Increased levels of anxiety and depression during winter months occur in the normal population and are most likely related to short days with lower light levels. Some individuals are very sensitive to this decrease in sunlight and thus develop seasonal affective disorder (SAD), or "winter depression." More than 80 percent of SAD sufferers are women with an age of onset generally in the third decade. Symptoms of SAD include carbohydrate craving, hypersomnia, lethargy, and changes in circadian rhythms. Several theories have been proposed to explain SAD including disrupted circadian rhythms, delayed circadian rhythms, low levels of serotonin, and low levels of melatonin.
Could a lack of vitamin D also play a role in "winter depression?" Vitamin D is a steroid synthesized in the skin by conversion from 7-dehydrocholesterol in response to ultraviolet B radiation and subsequently undergoes hydroxylations in liver and kidney to become the active hormone 1,25-dihydroxyvitamin D3.

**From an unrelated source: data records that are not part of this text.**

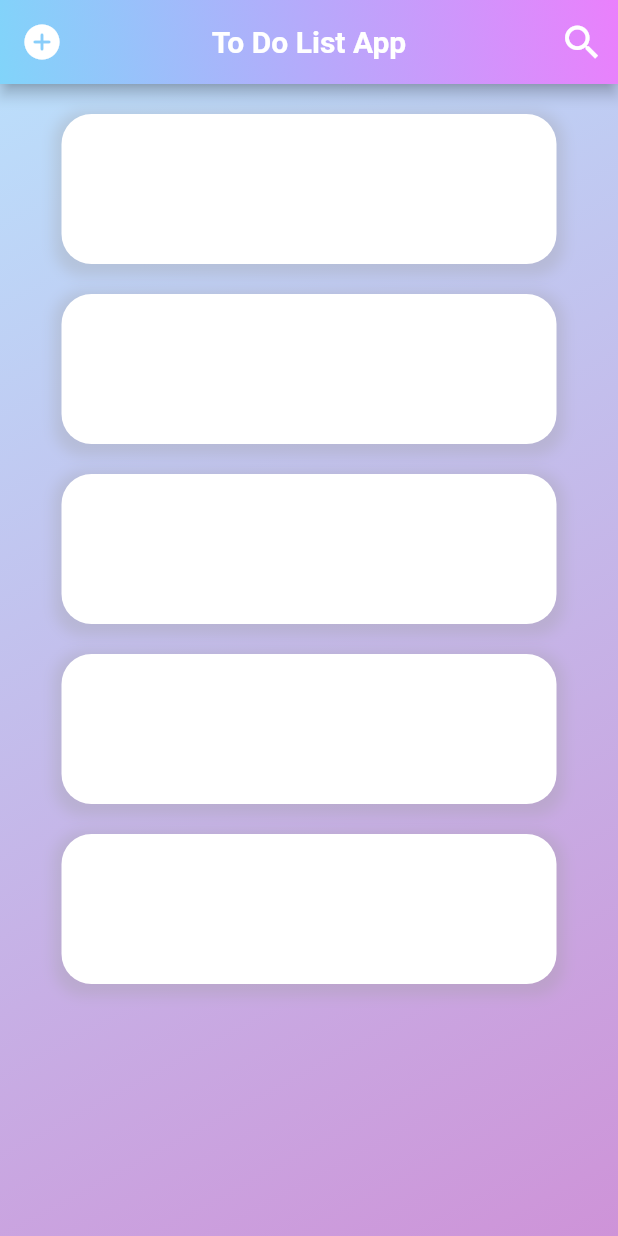
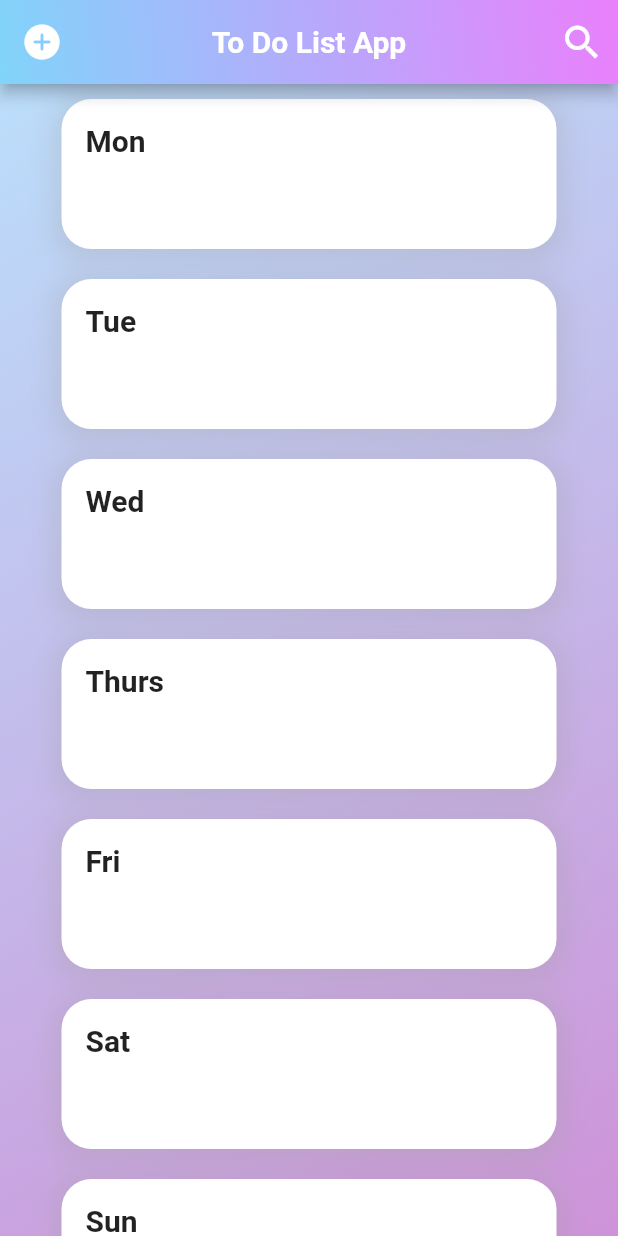
Before and after one commit to embunazzahra/flutter-app, a Flutter app: the screen it shows after launch, on a phone screen of 412 x 824 dp. Run offline on Flutter 3.47's test engine with Material 2 defaults, Android fonts, the light colour scheme and no system bars.

Commit message:
adding listview

```diff
--- a/lib/main.dart
+++ b/lib/main.dart
@@ -2,6 +2,25 @@ import 'package:flutter/cupertino.dart';
 import 'package:flutter/material.dart';
 
 void main() => runApp(MyApp());
+
+class MyApp extends StatelessWidget {
+  @override
+  Widget build(BuildContext context) {
+    return MaterialApp(
+      home: Scaffold(
+        appBar: myAppBar(),
+        body: Container(
+          decoration: BoxDecoration(
+              gradient: LinearGradient(colors: <Color>[
+            Colors.blue[100],
+            Colors.purple[200],
+          ], begin: Alignment.topLeft, end: Alignment.bottomRight)),
+          child: MyListView(),
+        ),
+      ),
+    );
+  }
+}
 
 class MyBox extends StatelessWidget {
   @override
@@ -25,13 +44,10 @@ class MyBox extends StatelessWidget {
   }
 }
 
-class MyApp extends StatelessWidget {
-  @override
-  Widget build(BuildContext context) {
-    return MaterialApp(
-      home: Scaffold(
-        appBar: AppBar(
+Widget myAppBar() {
+  return AppBar(
     leading: IconButton(
+        onPressed: () {},
         icon: Icon(
           Icons.add_circle_rounded,
           color: Colors.white,
@@ -51,6 +67,7 @@ class MyApp extends StatelessWidget {
     ),
     actions: <Widget>[
       IconButton(
+          onPressed: () {},
           icon: Icon(
             Icons.search_outlined,
             color: Colors.white,
@@ -58,19 +75,39 @@ class MyApp extends StatelessWidget {
           ))
     ],
     brightness: Brightness.dark,
-        ),
-        body: Container(
-          decoration: BoxDecoration(
-              gradient: LinearGradient(colors: <Color>[
-            Colors.blue[100],
-            Colors.purple[200],
-          ], begin: Alignment.topLeft, end: Alignment.bottomRight)),
-          child: Column(
-            mainAxisAlignment: MainAxisAlignment.start,
-            children: [MyBox(), MyBox(), MyBox(), MyBox(), MyBox()],
+  );
+}
+
+class MyListView extends StatelessWidget {
+  final day = ['Mon', 'Tue', 'Wed', 'Thurs', 'Fri', 'Sat', 'Sun'];
+
+  @override
+  Widget build(BuildContext context) {
+    return ListView.builder(
+        itemCount: day.length,
+        itemBuilder: (context, index) {
+          return Center(
+              child: Container(
+            width: 330,
+            height: 100,
+            child: ListTile(
+              title: Text(
+                day[index],
+                style: TextStyle(fontSize: 20, fontWeight: FontWeight.w700),
               ),
             ),
-      ),
-    );
+            decoration: BoxDecoration(
+                color: Colors.white,
+                borderRadius: BorderRadius.circular(20),
+                boxShadow: [
+                  BoxShadow(
+                      color: Colors.grey.withOpacity(0.3),
+                      spreadRadius: 5,
+                      blurRadius: 15,
+                      offset: Offset(0, 3))
+                ]),
+            margin: EdgeInsets.only(top: 10, bottom: 10),
+          ));
+        });
   }
 }
```
Lines whose indentation alone changed are shown as unchanged.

Researchers from the Department of Psychology, The University of Newcastle in Callaghan, New South Wales, Australia, gave forty-four healthy subjects 400 units, 800 units, or no vitamin D3 for five days during late winter in a randomized, double-blind study. Results on a self-report measure showed that vitamin D3 significantly enhanced positive affect and there was some evidence of a reduction in negative affect.
Even though this was a very short-term study, adding 400 units to vitamin D to the regimen of someone who suffers with SAD appears to be a good idea. Could everyone benefit to some degree from additional D3 in the winter? Perhaps, but this is difficult to say for certain at this time.
Lansdowne L, Provost S. Vitamin D3 enhances mood in healthy subjects during winter. Psychopharmacology 135:319-323, 1998.